===== Exercise materials

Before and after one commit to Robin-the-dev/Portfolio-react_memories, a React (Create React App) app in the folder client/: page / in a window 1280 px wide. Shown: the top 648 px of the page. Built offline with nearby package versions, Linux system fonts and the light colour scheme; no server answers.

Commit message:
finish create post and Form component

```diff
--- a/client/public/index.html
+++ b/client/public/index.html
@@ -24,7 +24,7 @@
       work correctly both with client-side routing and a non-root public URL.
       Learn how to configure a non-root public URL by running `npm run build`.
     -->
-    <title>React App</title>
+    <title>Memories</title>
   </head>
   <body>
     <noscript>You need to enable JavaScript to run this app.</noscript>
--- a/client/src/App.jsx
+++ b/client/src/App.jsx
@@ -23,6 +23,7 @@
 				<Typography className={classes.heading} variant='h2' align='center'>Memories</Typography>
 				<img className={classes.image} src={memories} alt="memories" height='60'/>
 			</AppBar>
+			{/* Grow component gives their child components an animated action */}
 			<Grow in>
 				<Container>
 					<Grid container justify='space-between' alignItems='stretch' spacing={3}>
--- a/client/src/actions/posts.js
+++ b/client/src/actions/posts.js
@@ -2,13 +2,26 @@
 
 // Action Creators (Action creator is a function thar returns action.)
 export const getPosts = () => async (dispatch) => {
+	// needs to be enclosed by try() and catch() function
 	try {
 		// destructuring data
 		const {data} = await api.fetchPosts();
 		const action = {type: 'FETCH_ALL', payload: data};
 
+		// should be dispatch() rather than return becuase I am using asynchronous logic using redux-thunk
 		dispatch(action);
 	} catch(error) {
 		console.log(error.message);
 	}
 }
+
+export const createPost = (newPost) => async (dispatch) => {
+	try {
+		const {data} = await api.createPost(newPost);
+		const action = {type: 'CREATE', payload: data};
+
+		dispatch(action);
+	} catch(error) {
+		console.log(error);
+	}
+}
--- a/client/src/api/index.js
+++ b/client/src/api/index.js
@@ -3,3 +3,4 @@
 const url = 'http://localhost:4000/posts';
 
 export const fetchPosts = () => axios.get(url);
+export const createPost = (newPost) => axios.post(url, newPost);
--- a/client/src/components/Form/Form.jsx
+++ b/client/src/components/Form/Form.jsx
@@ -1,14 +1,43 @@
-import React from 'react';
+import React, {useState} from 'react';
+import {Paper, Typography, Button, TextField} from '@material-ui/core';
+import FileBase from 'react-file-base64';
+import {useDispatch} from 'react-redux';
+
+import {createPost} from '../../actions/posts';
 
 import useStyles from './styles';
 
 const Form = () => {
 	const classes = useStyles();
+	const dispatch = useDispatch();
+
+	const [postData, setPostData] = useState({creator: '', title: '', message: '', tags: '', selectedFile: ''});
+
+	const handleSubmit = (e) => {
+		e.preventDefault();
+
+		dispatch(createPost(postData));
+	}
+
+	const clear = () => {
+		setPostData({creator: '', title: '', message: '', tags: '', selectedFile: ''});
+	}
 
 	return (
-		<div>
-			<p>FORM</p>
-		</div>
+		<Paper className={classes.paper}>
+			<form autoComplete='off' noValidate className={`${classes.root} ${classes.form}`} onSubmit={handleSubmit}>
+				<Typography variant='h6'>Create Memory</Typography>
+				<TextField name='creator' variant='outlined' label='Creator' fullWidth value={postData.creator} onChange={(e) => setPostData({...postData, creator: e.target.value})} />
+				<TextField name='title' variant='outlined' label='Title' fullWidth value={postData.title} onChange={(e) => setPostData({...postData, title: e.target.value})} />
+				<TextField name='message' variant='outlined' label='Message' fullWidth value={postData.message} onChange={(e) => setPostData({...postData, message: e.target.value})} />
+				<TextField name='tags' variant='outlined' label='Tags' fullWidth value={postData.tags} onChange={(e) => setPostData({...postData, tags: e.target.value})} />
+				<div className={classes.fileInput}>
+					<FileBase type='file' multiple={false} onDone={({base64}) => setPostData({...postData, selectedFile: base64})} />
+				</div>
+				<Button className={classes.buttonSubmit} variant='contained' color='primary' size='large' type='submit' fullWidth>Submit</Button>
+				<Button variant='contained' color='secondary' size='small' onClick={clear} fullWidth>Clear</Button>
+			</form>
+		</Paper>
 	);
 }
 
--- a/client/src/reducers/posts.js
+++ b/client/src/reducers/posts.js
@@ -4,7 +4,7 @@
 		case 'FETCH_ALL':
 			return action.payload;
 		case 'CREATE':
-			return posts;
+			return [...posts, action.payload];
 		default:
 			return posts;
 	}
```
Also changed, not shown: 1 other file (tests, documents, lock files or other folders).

==========

Work to be completed.
Run a filter over the data above and keep each line that contains the word "from".

Reply.
-import React from 'react';
+import React, {useState} from 'react';
+import {Paper, Typography, Button, TextField} from '@material-ui/core';
+import FileBase from 'react-file-base64';
+import {useDispatch} from 'react-redux';
+import {createPost} from '../../actions/posts';
 import useStyles from './styles';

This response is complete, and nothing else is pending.